*** Opening of Supplied records ***
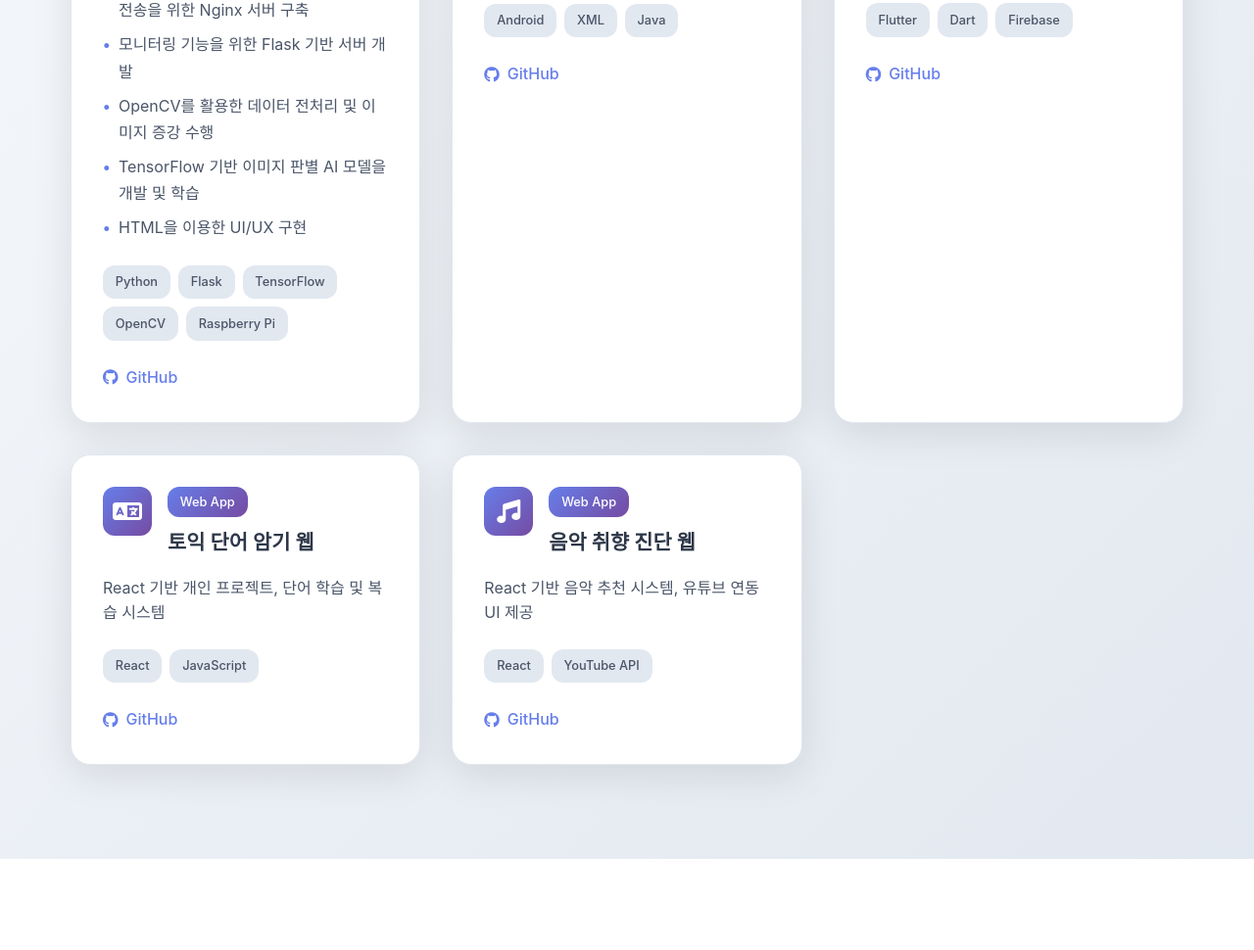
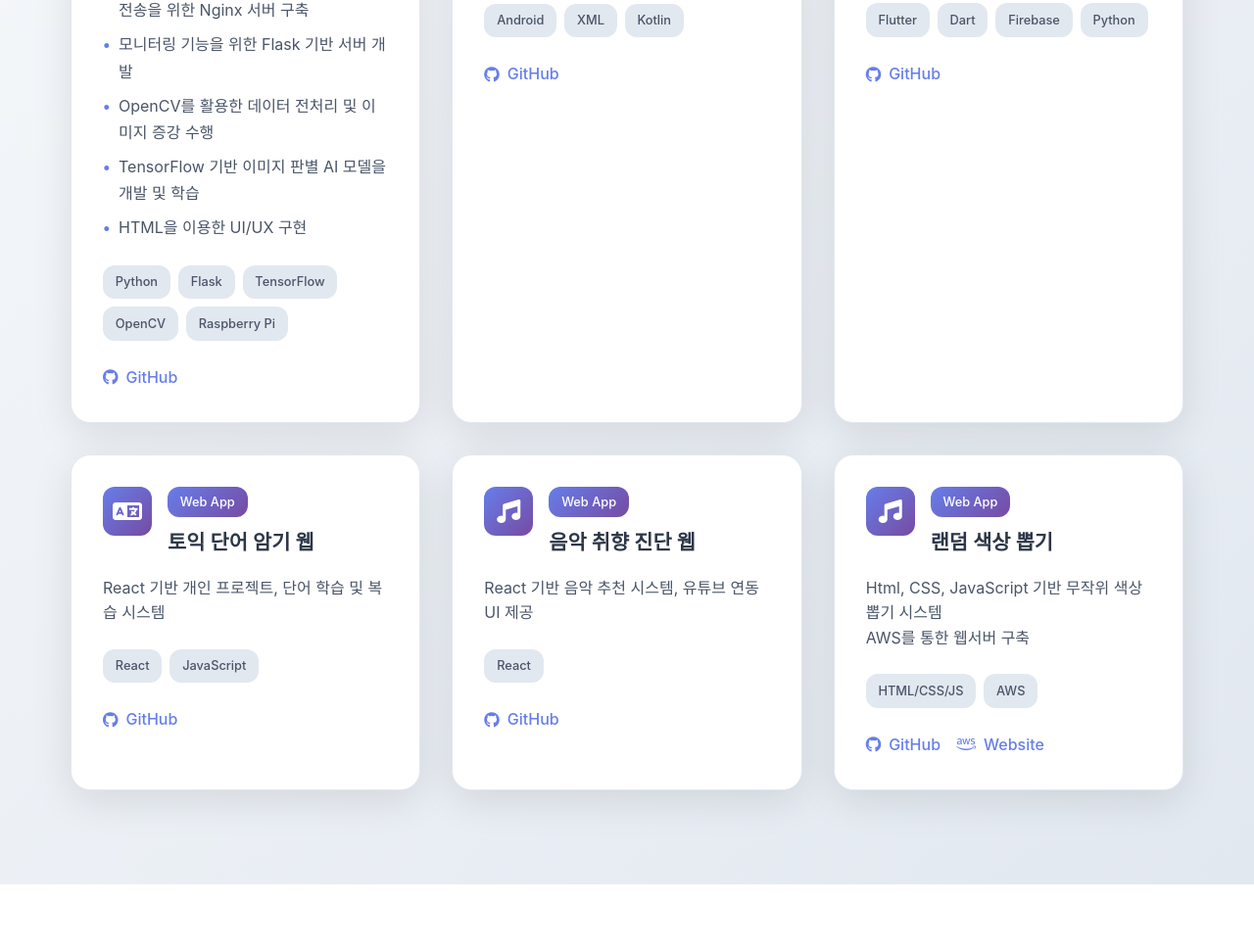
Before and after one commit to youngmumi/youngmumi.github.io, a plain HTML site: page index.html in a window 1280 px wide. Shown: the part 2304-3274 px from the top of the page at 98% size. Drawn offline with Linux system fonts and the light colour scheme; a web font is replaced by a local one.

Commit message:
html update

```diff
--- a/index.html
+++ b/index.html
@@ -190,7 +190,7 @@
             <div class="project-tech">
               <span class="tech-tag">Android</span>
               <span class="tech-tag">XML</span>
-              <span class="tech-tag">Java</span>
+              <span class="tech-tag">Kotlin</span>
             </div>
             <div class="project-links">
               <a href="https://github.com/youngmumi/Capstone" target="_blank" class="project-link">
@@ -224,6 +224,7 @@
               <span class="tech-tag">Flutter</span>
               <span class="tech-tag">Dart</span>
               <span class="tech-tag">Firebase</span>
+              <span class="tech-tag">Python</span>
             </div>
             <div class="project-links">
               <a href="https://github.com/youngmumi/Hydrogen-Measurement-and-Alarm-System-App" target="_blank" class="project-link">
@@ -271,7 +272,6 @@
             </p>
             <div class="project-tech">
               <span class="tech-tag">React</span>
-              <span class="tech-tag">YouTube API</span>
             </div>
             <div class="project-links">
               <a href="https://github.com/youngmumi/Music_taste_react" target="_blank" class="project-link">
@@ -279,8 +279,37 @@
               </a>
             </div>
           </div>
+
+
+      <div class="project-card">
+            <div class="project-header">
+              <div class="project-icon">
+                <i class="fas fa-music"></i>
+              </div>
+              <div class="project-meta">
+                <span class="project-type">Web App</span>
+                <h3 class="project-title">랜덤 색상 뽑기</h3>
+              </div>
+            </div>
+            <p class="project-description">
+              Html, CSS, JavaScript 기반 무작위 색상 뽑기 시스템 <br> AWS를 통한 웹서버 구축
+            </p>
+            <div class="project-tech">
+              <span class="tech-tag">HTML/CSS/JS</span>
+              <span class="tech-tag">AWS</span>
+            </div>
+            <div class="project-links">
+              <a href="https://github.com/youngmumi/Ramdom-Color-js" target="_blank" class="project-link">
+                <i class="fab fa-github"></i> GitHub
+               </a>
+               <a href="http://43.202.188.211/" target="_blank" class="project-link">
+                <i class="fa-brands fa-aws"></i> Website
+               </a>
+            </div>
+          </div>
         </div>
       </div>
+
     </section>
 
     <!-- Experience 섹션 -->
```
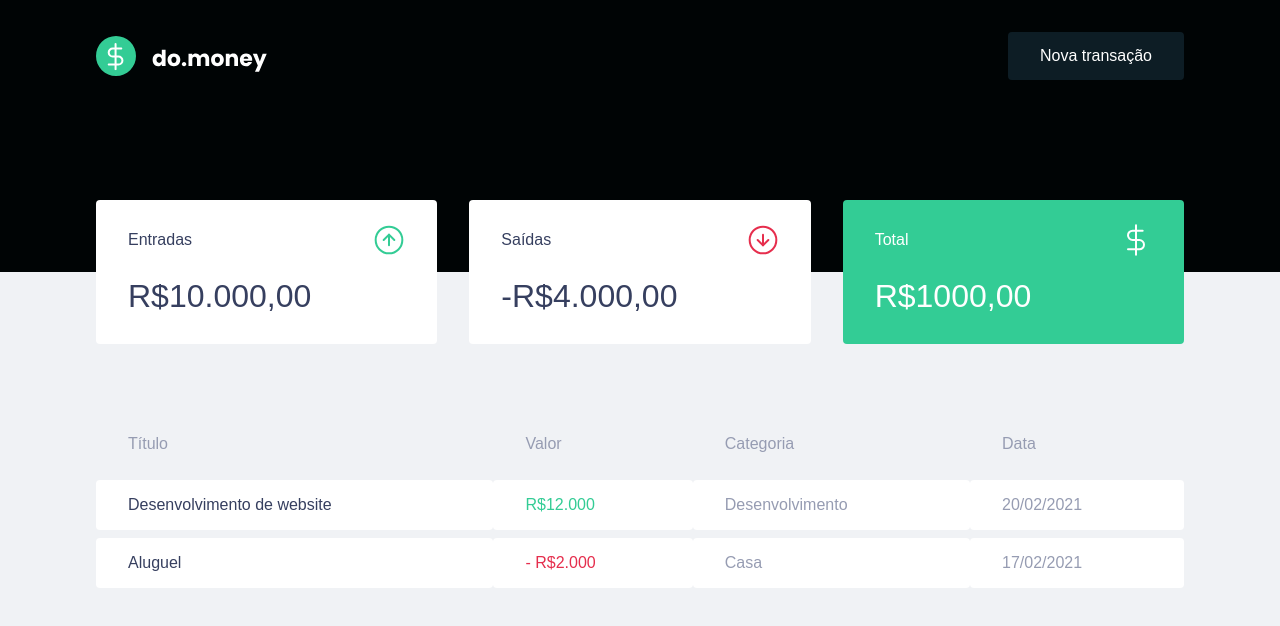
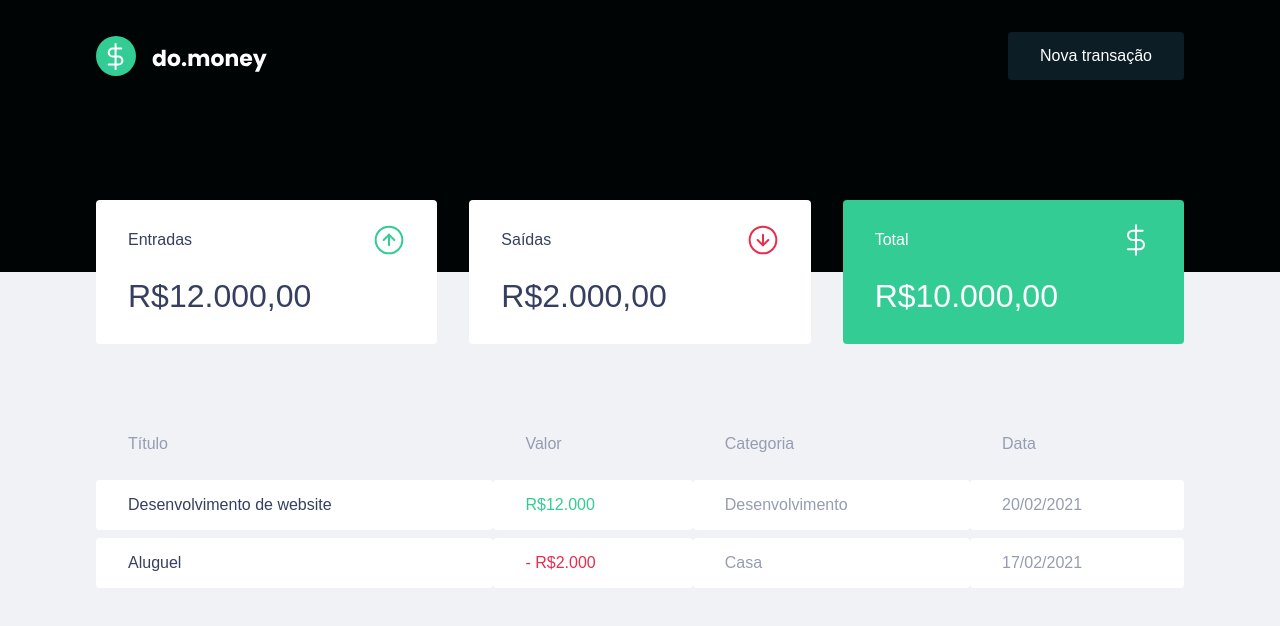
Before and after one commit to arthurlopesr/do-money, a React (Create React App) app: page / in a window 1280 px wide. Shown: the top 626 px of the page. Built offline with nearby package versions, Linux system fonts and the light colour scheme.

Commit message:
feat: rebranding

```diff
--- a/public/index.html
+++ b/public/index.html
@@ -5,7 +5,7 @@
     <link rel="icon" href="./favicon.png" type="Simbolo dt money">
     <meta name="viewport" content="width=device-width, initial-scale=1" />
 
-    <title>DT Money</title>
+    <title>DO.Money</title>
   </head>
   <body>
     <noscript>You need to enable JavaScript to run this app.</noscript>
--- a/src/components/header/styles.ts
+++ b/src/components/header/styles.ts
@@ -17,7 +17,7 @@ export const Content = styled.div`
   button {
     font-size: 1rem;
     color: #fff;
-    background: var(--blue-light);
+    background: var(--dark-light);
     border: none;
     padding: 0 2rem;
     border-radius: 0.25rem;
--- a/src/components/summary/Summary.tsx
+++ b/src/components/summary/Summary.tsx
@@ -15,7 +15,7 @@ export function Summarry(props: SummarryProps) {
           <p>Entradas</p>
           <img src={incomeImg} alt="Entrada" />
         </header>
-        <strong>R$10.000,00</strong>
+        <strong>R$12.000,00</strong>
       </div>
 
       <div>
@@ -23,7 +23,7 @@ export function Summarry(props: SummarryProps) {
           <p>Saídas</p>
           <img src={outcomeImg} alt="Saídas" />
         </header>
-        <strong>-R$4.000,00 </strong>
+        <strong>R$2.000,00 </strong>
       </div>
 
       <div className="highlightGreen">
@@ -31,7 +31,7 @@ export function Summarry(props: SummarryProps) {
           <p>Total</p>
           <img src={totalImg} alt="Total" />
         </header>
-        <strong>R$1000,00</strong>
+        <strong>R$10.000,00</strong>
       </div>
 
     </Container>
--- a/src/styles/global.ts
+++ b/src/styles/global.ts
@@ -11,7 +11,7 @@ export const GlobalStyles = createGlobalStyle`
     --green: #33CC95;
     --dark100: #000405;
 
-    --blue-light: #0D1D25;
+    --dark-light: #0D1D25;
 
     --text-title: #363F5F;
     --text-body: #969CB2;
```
*** Close of Supplied records ***
— Exercise instructions —
Without the pictures, write out every entry exactly as it appears.

— Response box —
Before and after one commit to youngmumi/youngmumi.github.io, a plain HTML site: page index.html in a window 1280 px wide. Shown: the part 2304-3274 px from the top of the page at 98% size. Drawn offline with Linux system fonts and the light colour scheme; a web font is replaced by a local one.

Commit message:
html update

```diff
--- a/index.html
+++ b/index.html
@@ -190,7 +190,7 @@
             <div class="project-tech">
               <span class="tech-tag">Android</span>
               <span class="tech-tag">XML</span>
-              <span class="tech-tag">Java</span>
+              <span class="tech-tag">Kotlin</span>
             </div>
             <div class="project-links">
               <a href="https://github.com/youngmumi/Capstone" target="_blank" class="project-link">
@@ -224,6 +224,7 @@
               <span class="tech-tag">Flutter</span>
               <span class="tech-tag">Dart</span>
               <span class="tech-tag">Firebase</span>
+              <span class="tech-tag">Python</span>
             </div>
             <div class="project-links">
               <a href="https://github.com/youngmumi/Hydrogen-Measurement-and-Alarm-System-App" target="_blank" class="project-link">
@@ -271,7 +272,6 @@
             </p>
             <div class="project-tech">
               <span class="tech-tag">React</span>
-              <span class="tech-tag">YouTube API</span>
             </div>
             <div class="project-links">
               <a href="https://github.com/youngmumi/Music_taste_react" target="_blank" class="project-link">
@@ -279,8 +279,37 @@
               </a>
             </div>
           </div>
+
+
+      <div class="project-card">
+            <div class="project-header">
+              <div class="project-icon">
+                <i class="fas fa-music"></i>
+              </div>
+              <div class="project-meta">
+                <span class="project-type">Web App</span>
+                <h3 class="project-title">랜덤 색상 뽑기</h3>
+              </div>
+            </div>
+            <p class="project-description">
+              Html, CSS, JavaScript 기반 무작위 색상 뽑기 시스템 <br> AWS를 통한 웹서버 구축
+            </p>
+            <div class="project-tech">
+              <span class="tech-tag">HTML/CSS/JS</span>
+              <span class="tech-tag">AWS</span>
+            </div>
+            <div class="project-links">
+              <a href="https://github.com/youngmumi/Ramdom-Color-js" target="_blank" class="project-link">
+                <i class="fab fa-github"></i> GitHub
+               </a>
+               <a href="http://43.202.188.211/" target="_blank" class="project-link">
+                <i class="fa-brands fa-aws"></i> Website
+               </a>
+            </div>
+          </div>
         </div>
       </div>
+
     </section>
 
     <!-- Experience 섹션 -->
```
Before and after one commit to arthurlopesr/do-money, a React (Create React App) app: page / in a window 1280 px wide. Shown: the top 626 px of the page. Built offline with nearby package versions, Linux system fonts and the light colour scheme.

Commit message:
feat: rebranding

```diff
--- a/public/index.html
+++ b/public/index.html
@@ -5,7 +5,7 @@
     <link rel="icon" href="./favicon.png" type="Simbolo dt money">
     <meta name="viewport" content="width=device-width, initial-scale=1" />
 
-    <title>DT Money</title>
+    <title>DO.Money</title>
   </head>
   <body>
     <noscript>You need to enable JavaScript to run this app.</noscript>
--- a/src/components/header/styles.ts
+++ b/src/components/header/styles.ts
@@ -17,7 +17,7 @@ export const Content = styled.div`
   button {
     font-size: 1rem;
     color: #fff;
-    background: var(--blue-light);
+    background: var(--dark-light);
     border: none;
     padding: 0 2rem;
     border-radius: 0.25rem;
--- a/src/components/summary/Summary.tsx
+++ b/src/components/summary/Summary.tsx
@@ -15,7 +15,7 @@ export function Summarry(props: SummarryProps) {
           <p>Entradas</p>
           <img src={incomeImg} alt="Entrada" />
         </header>
-        <strong>R$10.000,00</strong>
+        <strong>R$12.000,00</strong>
       </div>
 
       <div>
@@ -23,7 +23,7 @@ export function Summarry(props: SummarryProps) {
           <p>Saídas</p>
           <img src={outcomeImg} alt="Saídas" />
         </header>
-        <strong>-R$4.000,00 </strong>
+        <strong>R$2.000,00 </strong>
       </div>
 
       <div className="highlightGreen">
@@ -31,7 +31,7 @@ export function Summarry(props: SummarryProps) {
           <p>Total</p>
           <img src={totalImg} alt="Total" />
         </header>
-        <strong>R$1000,00</strong>
+        <strong>R$10.000,00</strong>
       </div>
 
     </Container>
--- a/src/styles/global.ts
+++ b/src/styles/global.ts
@@ -11,7 +11,7 @@ export const GlobalStyles = createGlobalStyle`
     --green: #33CC95;
     --dark100: #000405;
 
-    --blue-light: #0D1D25;
+    --dark-light: #0D1D25;
 
     --text-title: #363F5F;
     --text-body: #969CB2;
```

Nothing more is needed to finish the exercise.